"Big data is not an ice-cold world of algorithms and automatons. There is an essential role for people, with all our foibles, misperceptions and mistakes, since these traits walk hand in hand with human creativity, instinct, and genius. The same messy mental processes that lead to our occasional humiliation or wrongheadedness also give rise to successes and stumbling upon our greatness. This suggests that, just as we're learning to embrace messy data because it serves a larger purpose, we ought to welcome the inexactitude that is part of what it means to be human. After all, messiness is an essential property of both the world and our minds; in both cases, we only benefit by accepting it and applying it.
"In a world in which data informs decisions, what purpose remains for people, or for intuition and going against the facts? If everyone appeals to the data and harnesses big-data tools, perhaps what becomes the central point of differentiation is unpredictability: the human element of instinct, risk-taking, accident, and error.
"If so, then there will be a special need to carve out a place for the human: to reserve space for intuition, common sense, and serendipity to ensure that they are not crowded out by data and machine-made answers. What is greatest about human beings is precisely what the algorithms and silicon chips don't reveal, what they can't reveal because it can't be captured in data. It is not the 'what is,' but the 'what is not': the empty space, the cracks in the sidewalk, the unspoken and the not-yet -thought.
"This has important implications for the notion of progress in society. Big data enables us to experiment faster and explore more leads. These advantages should produce more innovation. But the spark of invention becomes what the data does not say. That is something that no amount of data can ever confirm or corroborate, since it has yet to exist. If Henry Ford had queried big-data algorithms for what his customers wanted, they would have replied 'a faster horse' (to rephrase his famous saying). In a world of big data, it is our most human traits that will need to be fostered — our creativity, intuition, and intellectual ambition — since our ingenuity is the source of our progress.
"Big data is a resource and a tool.
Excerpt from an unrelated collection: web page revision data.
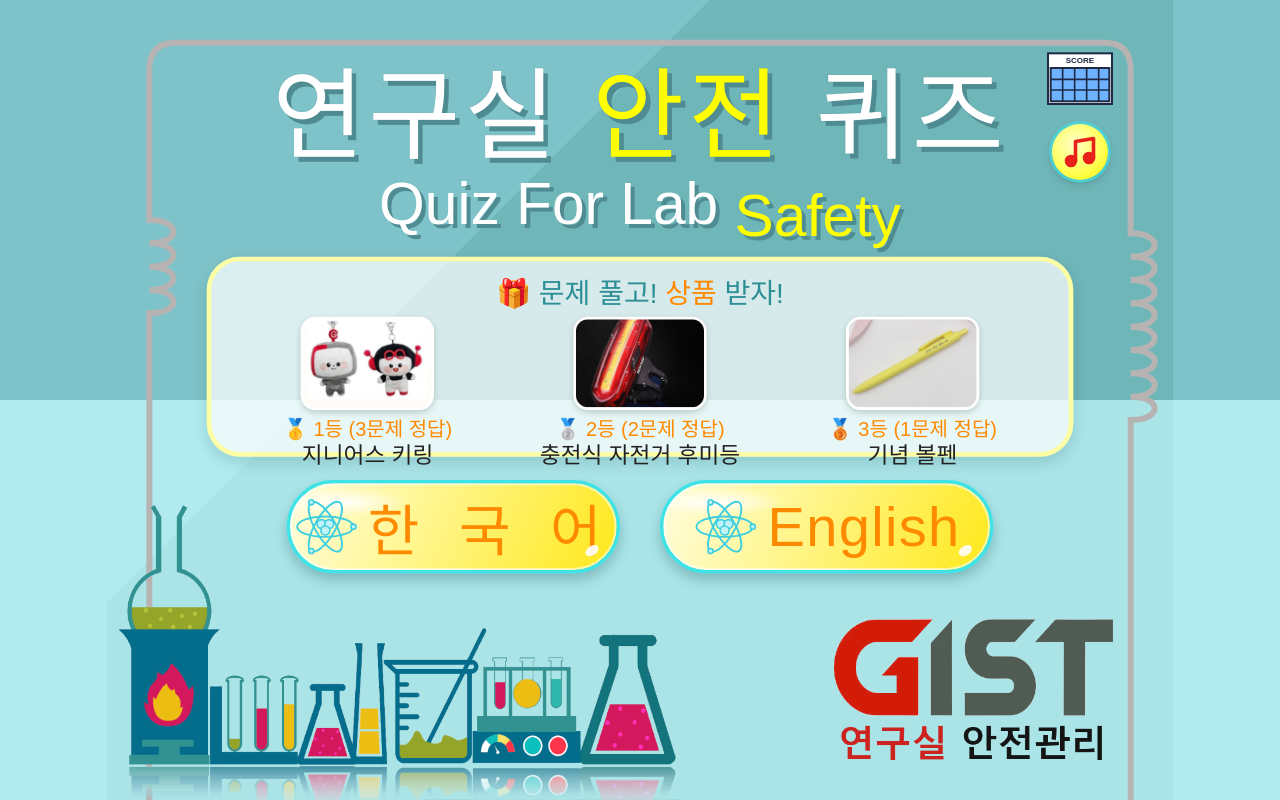
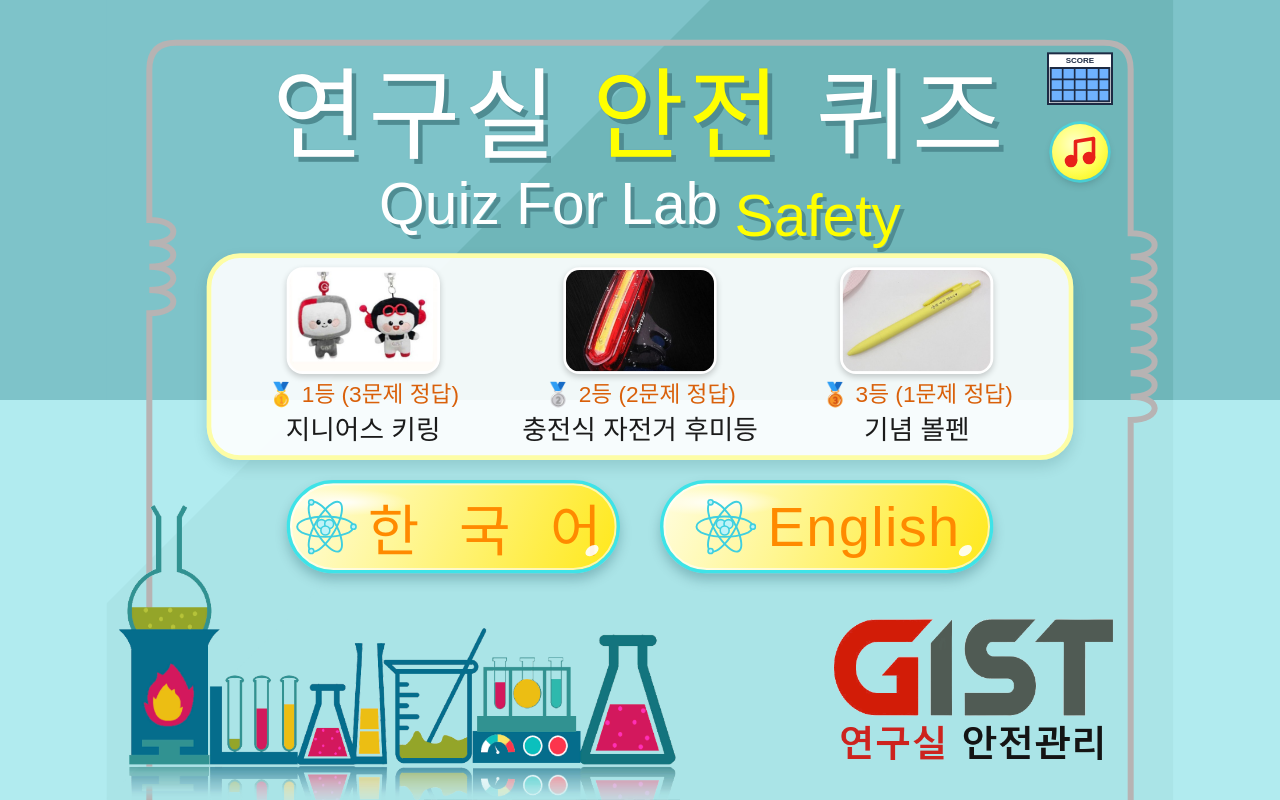
Before and after one commit to gist-safety/gist-ox-quiz, a plain HTML site: page index.html in a window 1280 px wide. Drawn offline with Linux system fonts and the light colour scheme; no server answers; a web font is replaced by a local one.

Commit message:
처음 화면 상품 안내 글씨 크기·간격 조정, 문구 삭제
Co-Authored-By: Claude Opus 5.5 <noreply@anthropic.com>

```diff
--- a/index.html
+++ b/index.html
@@ -201,18 +201,16 @@
 
   /* ---------- 처음 화면: 상품 안내 ---------- */
   .prize-panel {
-    position: absolute; left: 150px; right: 150px; top: 385px; height: 300px;
-    background: rgba(255,255,255,.72); border: 7px solid var(--panel-border); border-radius: 50px;
+    position: absolute; left: 150px; right: 150px; top: 380px; height: 310px;
+    background: rgba(255,255,255,.9); border: 7px solid var(--panel-border); border-radius: 50px;
     box-shadow: 0 10px 20px rgba(0,60,70,.15);
-    display: flex; flex-direction: column; align-items: center; padding: 14px 30px 0;
+    display: flex; align-items: center; padding: 0 20px;
   }
-  .prize-panel .head { font-size: 42px; color: #2c8f96; }
-  .prize-panel .head b { color: var(--orange); font-weight: normal; }
-  .prize-row { display: flex; justify-content: space-around; width: 100%; margin-top: 8px; }
-  .prize-item { width: 400px; display: flex; flex-direction: column; align-items: center; }
-  .prize-item img { width: 200px; height: 140px; object-fit: cover; border-radius: 22px; border: 4px solid #fff; box-shadow: 0 4px 10px rgba(0,0,0,.18); background: #fff; }
-  .prize-item .rk { font-size: 30px; color: var(--orange); margin-top: 4px; }
-  .prize-item .nm { font-size: 34px; color: #222; white-space: nowrap; line-height: 1.15; }
+  .prize-row { display: flex; justify-content: space-around; width: 100%; }
+  .prize-item { width: 420px; display: flex; flex-direction: column; align-items: center; gap: 10px; }
+  .prize-item img { width: 230px; height: 160px; object-fit: cover; border-radius: 24px; border: 4px solid #fff; box-shadow: 0 4px 10px rgba(0,0,0,.2); background: #fff; }
+  .prize-item .rk { font-size: 34px; line-height: 1.2; color: #d9600a; }
+  .prize-item .nm { font-size: 40px; line-height: 1.2; color: #1b1b1b; white-space: nowrap; }
 
   /* ---------- 결과 ---------- */
   .r-gift { position: absolute; left: 0; right: 0; top: 70px; text-align: center; font-size: 110px; line-height: 1; }
@@ -296,7 +294,6 @@
     <div class="title" style="top:100px">연구실 <span class="hl">안전</span> 퀴즈</div>
     <div class="subtitle" style="top:262px; font-size:88px">Quiz For Lab <span class="hl">Safety</span></div>
     <div class="prize-panel">
-      <div class="head">🎁 문제 풀고! <b>상품</b> 받자!</div>
       <div class="prize-row" id="home-prizes"></div>
     </div>
     <div class="pill lang" data-lang="ko" style="left:270px; top:720px; height:140px; width:500px; letter-spacing:18px;">
--- a/sw.js
+++ b/sw.js
@@ -1,6 +1,6 @@
 // 오프라인 실행용 서비스 워커
 // 문제나 화면을 수정해 다시 배포할 때는 아래 VERSION 숫자를 올려야 태블릿에 새 버전이 반영됩니다.
-const VERSION = 'oxquiz-v5';
+const VERSION = 'oxquiz-v6';
 const FILES = [
   './', './index.html', './app.js', './config.js', './questions.js', './manifest.json',
   './assets/lab.png', './assets/gist.png', './icons/icon-192.png', './icons/icon-512.png',
```
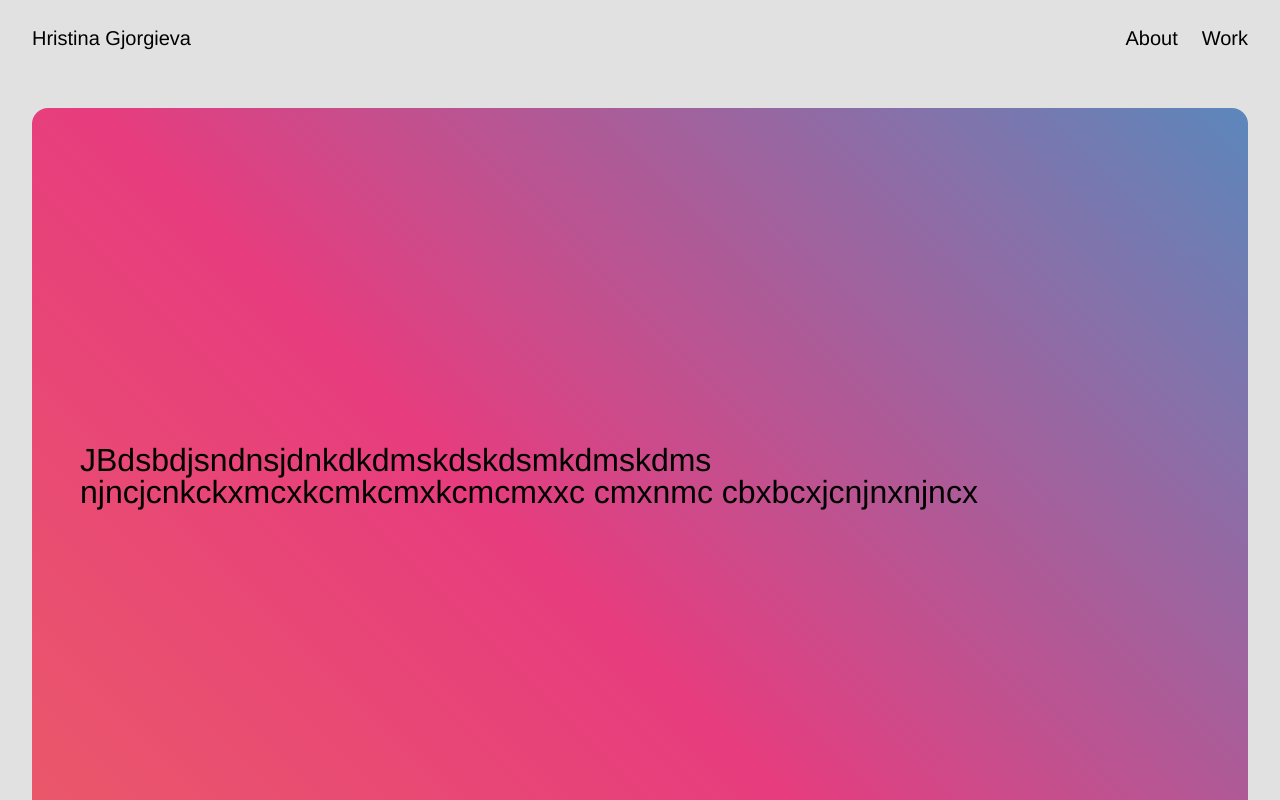
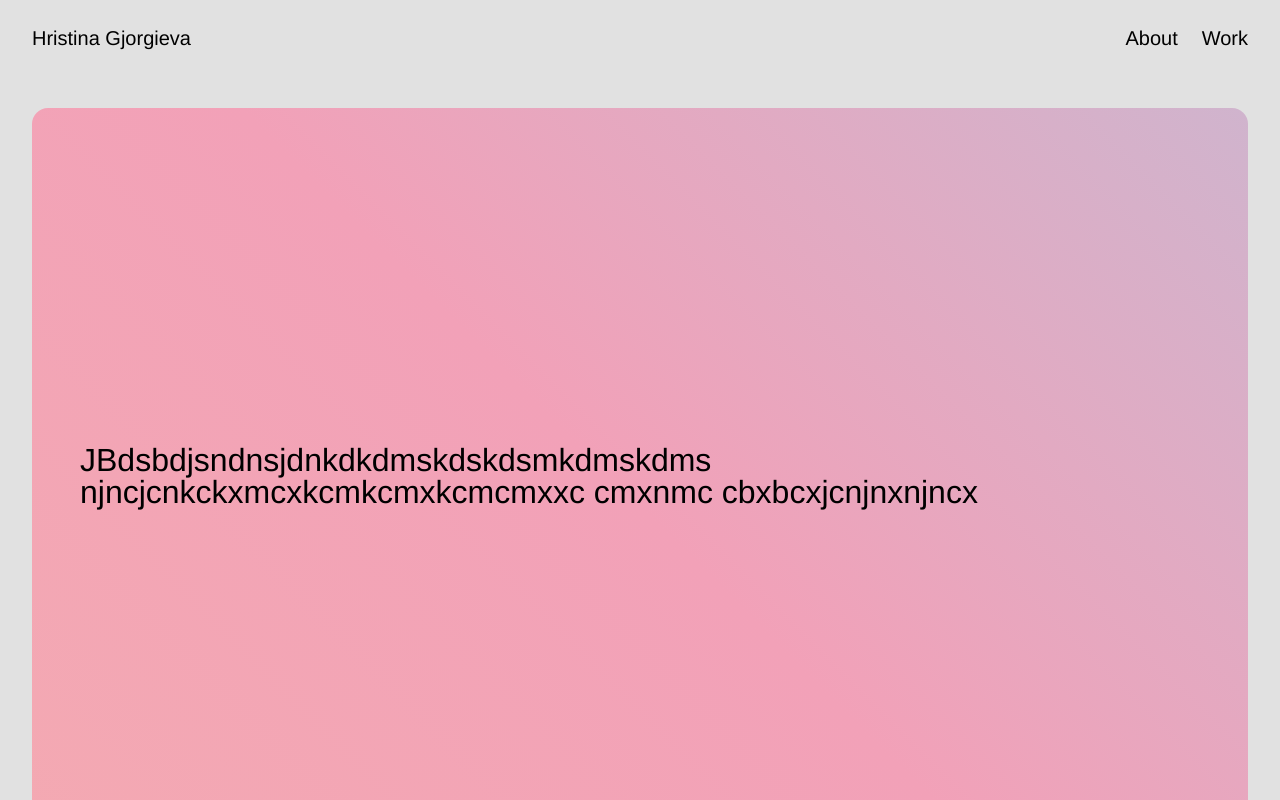
Before and after one commit to HristinaGjo/Website-Portfolio-HG, a React (Vite) app: page / in a window 1280 px wide. Shown: the top 800 px of the page. Built offline with nearby package versions, Linux system fonts and the light colour scheme.

Commit message:
state before brenching off

```diff
--- a/src/styles/about.module.css
+++ b/src/styles/about.module.css
@@ -36,7 +36,7 @@ body {
 @keyframes fadeIn {
     from {
         opacity: 0;
-        transform: translateY(20px);
+        transform: translateY(50px);
     }
     to {
         opacity: 1;
--- a/src/styles/connect.module.css
+++ b/src/styles/connect.module.css
@@ -90,7 +90,7 @@ a{
 @keyframes fadeIn {
   from {
       opacity: 0;
-      transform: translateY(20px);
+      transform: translateY(50px);
   }
   to {
       opacity: 1;
--- a/src/styles/header.module.css
+++ b/src/styles/header.module.css
@@ -1,10 +1,9 @@
-
 body {
     overflow-x: hidden !important;
     margin: 0;
 }
 
-.pageCtn{
+.pageCtn {
     width: 100%;
     height: auto;
     box-sizing: border-box;
@@ -12,7 +11,7 @@ body {
 }
 
 .headerCtn {
-    background: blue;
+    position: relative; /* Added */
     box-sizing: border-box;
     width: 100%;
     height: 70vh;
@@ -21,9 +20,20 @@ body {
     flex-direction: column;
     justify-content: center;
     align-items: center;
-    background: linear-gradient(45deg, #ee7752, #e73c7e, #23a6d5, #23d5ab);
+    /* background: linear-gradient(45deg, #ee7752, #e73c7e, #23a6d5, #23d5ab);*/
+    background: linear-gradient(45deg, #f7b8a8, #f2a1b8, #9ad2ef, #9ee3d6);
     background-size: 400% 400%;
     animation: gradientAnimation 8s ease infinite;
+}
+
+.headerBackground {
+    position: absolute;
+    top: 0;
+    left: 0;
+    width: 100%;
+    height: 100px; /* Adjust height as needed */
+
+    z-index: -1; /* Place the background behind other content */
 }
 
 .textCtn {
@@ -33,44 +43,40 @@ body {
 }
 
 @keyframes gradientAnimation {
-
-    0%{
+    0% {
         background-position: 0% 50%;
     }
-
-    50%{
+    50% {
         background-position: 100% 50%;
     }
-
-    100%{
+    100% {
         background-position: 0% 50%;
     }
-
 }
 
 @media (min-width: 768px) {
-
-    .pageCtn{
+    .pageCtn {
         width: 100%;
         height: 100vh;
         box-sizing: border-box;
         padding: 2rem;
     }
-
     .headerCtn {
-        background: blue;
         box-sizing: border-box;
         padding: 2rem;
         width: 100%;
         height: 100%;
         border-radius: 1rem;
-        background: linear-gradient(45deg, #ee7752, #e73c7e, #23a6d5, #23d5ab);
-        background-size: 250% 250%;
+
+    }
+    .headerBackground {
+        height: 100vh; /* Adjust height to match header height */
+        background: linear-gradient(45deg, #f7b8a8, #f2a1b8, #9ad2ef, #9ee3d6);
+        background-size: 400% 400%;
         animation: gradientAnimation 8s ease infinite;
     }
+}
 
-
-}
 
 
 /*.bottomCtn{
--- a/src/styles/navbar.module.css
+++ b/src/styles/navbar.module.css
@@ -43,6 +43,7 @@ body{
         font-weight: 300;
         font-size: 1.25rem;
         box-sizing: border-box;
+
     }
     .rightCtn{
         display: flex;
@@ -50,6 +51,8 @@ body{
         justify-content: space-between;
         gap:1.5rem;
     }
+
+
 
    /* .navCtn.scrolled {
         background-color: rgba(0,0,0,0.1);
--- a/src/styles/services.module.css
+++ b/src/styles/services.module.css
@@ -71,7 +71,7 @@ body {
     @keyframes fadeIn {
       from {
           opacity: 0;
-          transform: translateY(20px);
+          transform: translateY(50px);
       }
       to {
           opacity: 1;
```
It is meant to inform, rather than explain; it points us toward understanding, but it can still lead to misunderstanding, depending on how well or poorly it is wielded. And however dazzling we find the power of big data to be, we must never let its seductive glimmer blind us to its inherent imperfections."